The dollar has reached a new low versus the euro. Investors typically fear dollar weakness is a symptom, or precursor to, economic and market weakness. Historically, there's no meaningful correlation between the strength of the dollar and the direction of the stock market. Currencies are a zero-sum game—one being weak makes another strong. Overall, relative currency strength doesn't matter for global investors.
A strong currency—or a strong anything, has a certain cachet. Anything "weak" just sounds bad. Who wants a weak dollar, or even a weak waffle iron, for that matter? But fears a weak dollar is somehow emblematic of a crumbling economy or a harbinger of doom are misplaced.
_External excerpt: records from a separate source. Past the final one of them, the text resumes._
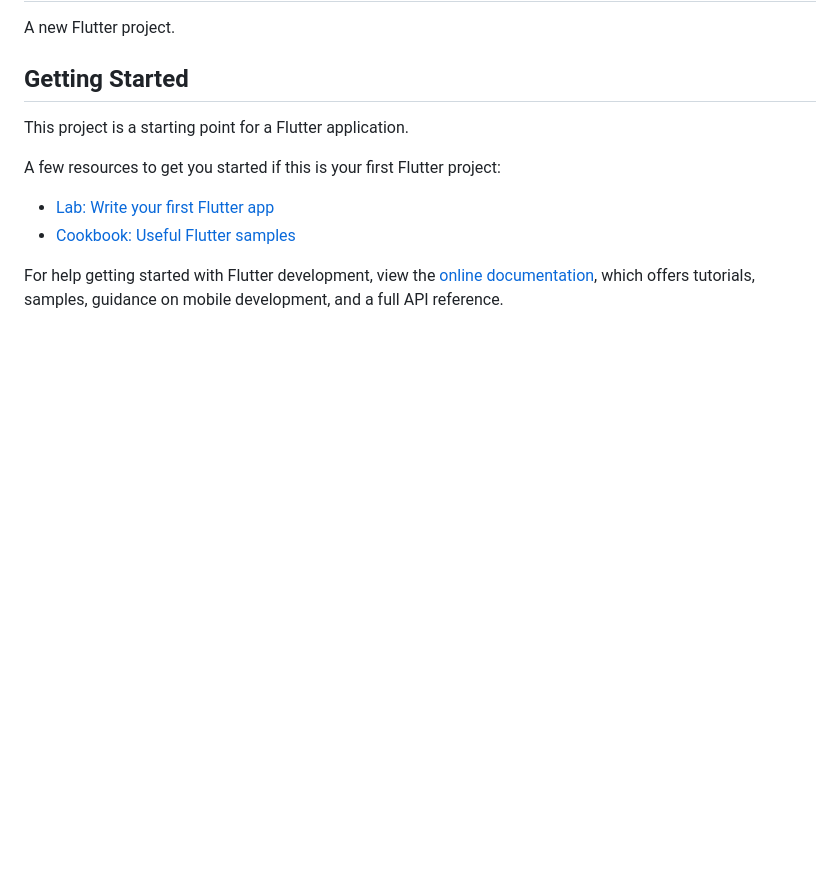
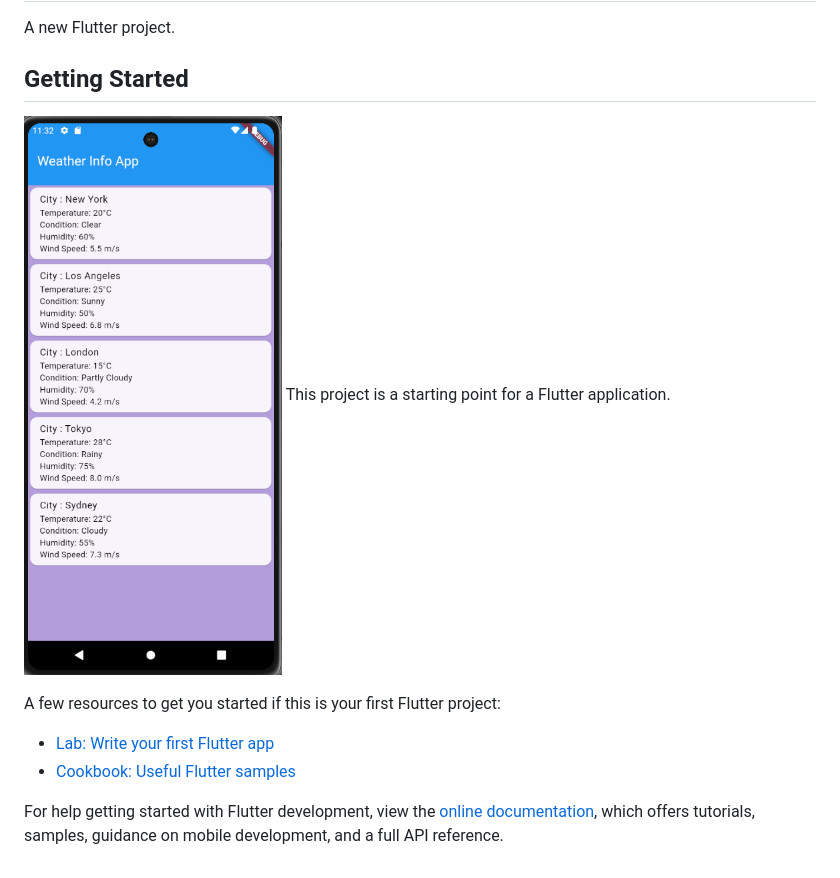
Before and after one commit to shamim36/live_test11, a Markdown page: README.md, the part around the change. GitHub-like rendering; pictures changed too: image.png (added); blank space fills up the shorter version.

```diff
--- a/README.md
+++ b/README.md
@@ -3,7 +3,7 @@
 A new Flutter project.
 
 ## Getting Started
-
+![Alt text](image.png)
 This project is a starting point for a Flutter application.
 
 A few resources to get you started if this is your first Flutter project:
```
Also changed, not shown: 1 other file.
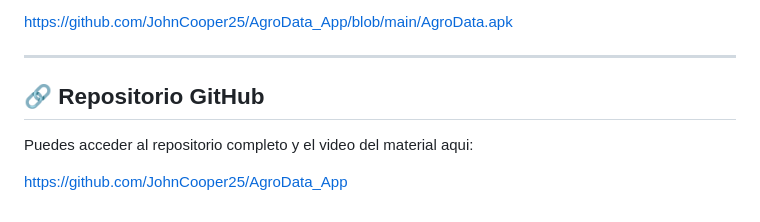
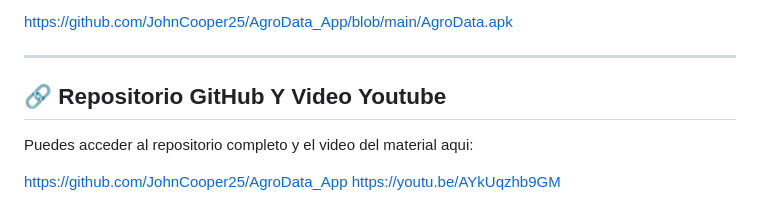
Before and after one commit to JohnCooper25/AgroData_App, a Markdown page: README.md, the part around the change. Drawn GitHub-style.

Commit message:
Update README.md
Actualizacion Final Readme

```diff
--- a/README.md
+++ b/README.md
@@ -92,8 +92,9 @@ https://github.com/JohnCooper25/AgroData_App/blob/main/AgroData.apk
 
 ---
 
-## 🔗 Repositorio GitHub
+## 🔗 Repositorio GitHub Y Video Youtube
 
 Puedes acceder al repositorio completo y el video del material aqui:
 
 https://github.com/JohnCooper25/AgroData_App
+https://youtu.be/AYkUqzhb9GM
```
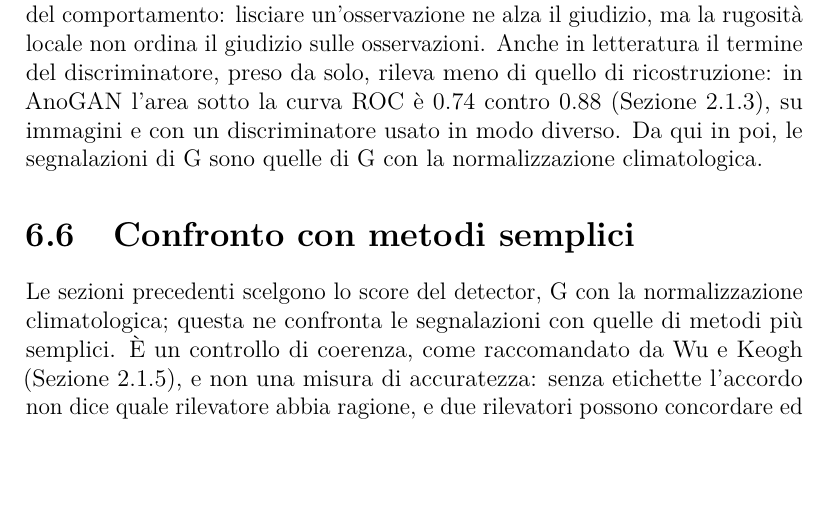
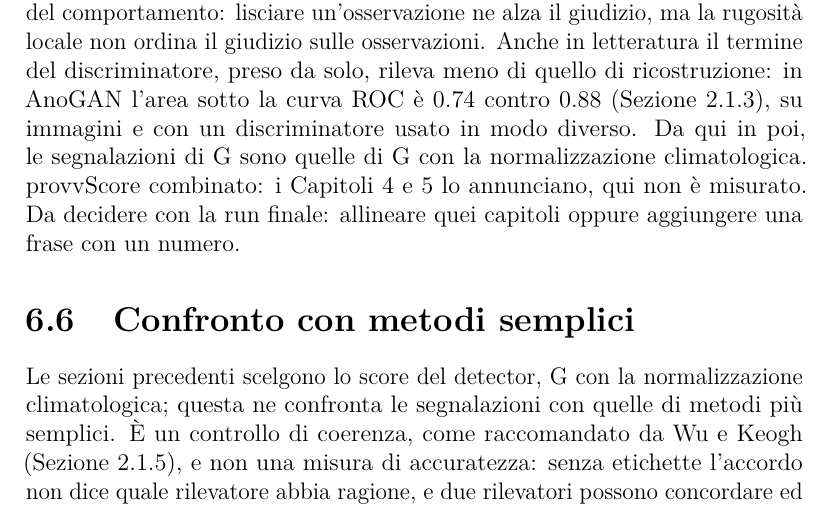
Before and after one commit to AlbertoPedalino/tesi_latex, a LaTeX document (tesi.tex, which reads chapters/risultati.tex): part of page 71 of 85, cut so that both start at the same text, the shorter picture padded with empty space. Compiled offline with pdfLaTeX.

Commit message:
docs(risultati): the combined score marked provisional until the final run
Co-Authored-By: Claude Opus 5.5 <noreply@anthropic.com>

```diff
--- a/chapters/risultati.tex
+++ b/chapters/risultati.tex
@@ -252,6 +252,7 @@ Le celle in cui G è alto tendono a essere quelle in cui il campo è più rugoso
 % Terzi dei valori segnalati da G (validazione, scripts/check_era5_discriminator_confidence.py, soglia al 5%, per
 % D(reale) crescente; 29 ottobre 2026): good-sweep-2 mediana di G 6.703, 4.706, 4.752; serene-sweep-14 6.731, 4.805,
 % 4.528, quindi lo stesso comportamento. Da verificare su optuna-27 quando avrà lo score.
+provv{Score combinato: i Capitoli 4 e 5 lo annunciano, qui non è misurato. Da decidere con la run finale: allineare quei capitoli oppure aggiungere una frase con un numero.}
 % Numeri (29 ottobre 2026, validazione, outputs/comportamento_good2): correlazioni dei
 % termini in correlazioni_g_dterms (temporal_correlation.npz, mediane nelle celle):
 % G-D(generato) Spearman 0.260, positiva nel 99.5% delle celle; G-D(reale) Spearman
```
Also changed, not shown: Tesi_Alberto_Pedalino_s334042.pdf.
There's a lot of mythology about what determines relative currency valuations—things like balance of trade, budget deficits, a nation's relative economic standing, even international popularity! But since a currency's relative price is determined—just like all things traded on a free market—by supply and demand, all of these myths are easily debunked.
A more rational driver behind relative currency strength—and one you don't hear about too often—is short-term interest rates (and expectations for future rate moves). When one country has a much lower short-term interest rate than another, folks can borrow to buy currency at the low rate in one country and invest it in the higher yielding currency of the other. This is known as a "carry trade." Done right, it's free money! And it's very rational and quite common. We can see it going on in huge volume in Japan, because for a very long time, Japan has had very low interest rates and the yen has been very weak. It's a bit of a self-fulfilling prophecy—as investors borrow in a weaker currency to buy the higher yielding currency, this puts downward selling pressure on the first and upward buying pressure on the second.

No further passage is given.